━━━ Supplied records ━━━

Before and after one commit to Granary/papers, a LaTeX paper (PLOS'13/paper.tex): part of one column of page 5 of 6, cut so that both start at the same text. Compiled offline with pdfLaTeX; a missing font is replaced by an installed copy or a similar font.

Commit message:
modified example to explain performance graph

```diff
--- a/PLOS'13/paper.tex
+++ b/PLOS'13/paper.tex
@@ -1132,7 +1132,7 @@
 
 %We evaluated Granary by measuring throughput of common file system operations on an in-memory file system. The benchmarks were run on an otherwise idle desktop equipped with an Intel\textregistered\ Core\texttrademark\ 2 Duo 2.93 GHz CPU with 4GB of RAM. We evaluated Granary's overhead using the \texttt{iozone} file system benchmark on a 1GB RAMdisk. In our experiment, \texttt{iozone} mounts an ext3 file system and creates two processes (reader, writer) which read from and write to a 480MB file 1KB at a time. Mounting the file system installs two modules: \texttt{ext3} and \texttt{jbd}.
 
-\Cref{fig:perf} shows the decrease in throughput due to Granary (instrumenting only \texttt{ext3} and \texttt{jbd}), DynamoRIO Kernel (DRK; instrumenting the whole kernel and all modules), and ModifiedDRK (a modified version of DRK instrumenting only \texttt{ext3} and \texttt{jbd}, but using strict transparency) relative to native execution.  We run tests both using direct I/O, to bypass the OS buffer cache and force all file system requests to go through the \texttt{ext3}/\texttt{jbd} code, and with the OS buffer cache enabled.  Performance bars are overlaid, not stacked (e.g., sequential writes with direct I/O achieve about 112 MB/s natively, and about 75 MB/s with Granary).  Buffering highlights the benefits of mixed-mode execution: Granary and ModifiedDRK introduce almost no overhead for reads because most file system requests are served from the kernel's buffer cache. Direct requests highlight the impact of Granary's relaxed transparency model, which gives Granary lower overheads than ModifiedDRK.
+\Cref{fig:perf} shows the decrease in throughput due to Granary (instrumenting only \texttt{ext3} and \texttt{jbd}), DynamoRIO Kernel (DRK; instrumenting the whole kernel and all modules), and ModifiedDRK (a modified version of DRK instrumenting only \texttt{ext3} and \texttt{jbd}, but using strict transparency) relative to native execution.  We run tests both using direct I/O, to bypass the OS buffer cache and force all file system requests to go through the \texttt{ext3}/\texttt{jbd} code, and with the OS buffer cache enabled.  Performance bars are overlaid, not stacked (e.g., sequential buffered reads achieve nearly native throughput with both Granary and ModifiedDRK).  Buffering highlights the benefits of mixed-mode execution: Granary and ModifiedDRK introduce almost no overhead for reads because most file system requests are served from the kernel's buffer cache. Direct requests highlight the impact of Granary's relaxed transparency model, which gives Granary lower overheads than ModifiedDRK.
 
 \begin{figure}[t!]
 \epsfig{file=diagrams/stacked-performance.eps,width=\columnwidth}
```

━━━
━━━ Supplied records ━━━

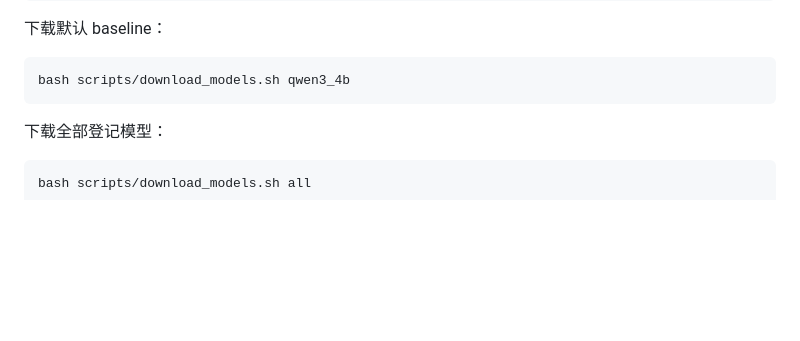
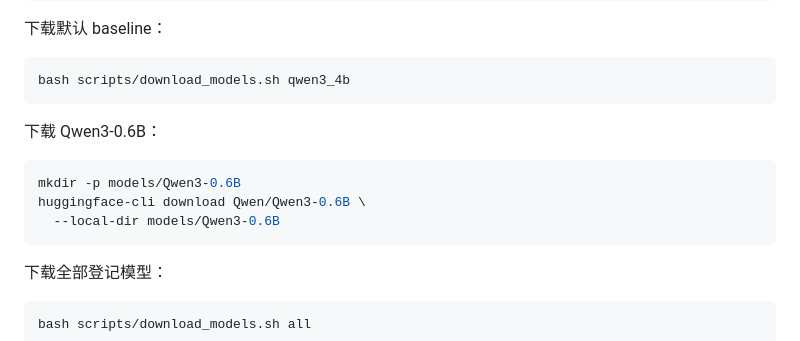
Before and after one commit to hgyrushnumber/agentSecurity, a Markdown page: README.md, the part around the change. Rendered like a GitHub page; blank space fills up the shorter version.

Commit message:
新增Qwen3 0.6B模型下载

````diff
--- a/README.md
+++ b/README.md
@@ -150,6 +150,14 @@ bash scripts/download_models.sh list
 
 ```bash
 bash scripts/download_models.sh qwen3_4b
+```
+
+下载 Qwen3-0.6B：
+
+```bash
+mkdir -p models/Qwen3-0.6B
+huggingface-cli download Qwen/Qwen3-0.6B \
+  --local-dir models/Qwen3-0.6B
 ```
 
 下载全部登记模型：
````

━━━

- _What you should do_:
I need every line of the data that has the word "scripts"; please list them.

- _Result for this task_:
@@ -150,6 +150,14 @@ bash scripts/download_models.sh list
 bash scripts/download_models.sh qwen3_4b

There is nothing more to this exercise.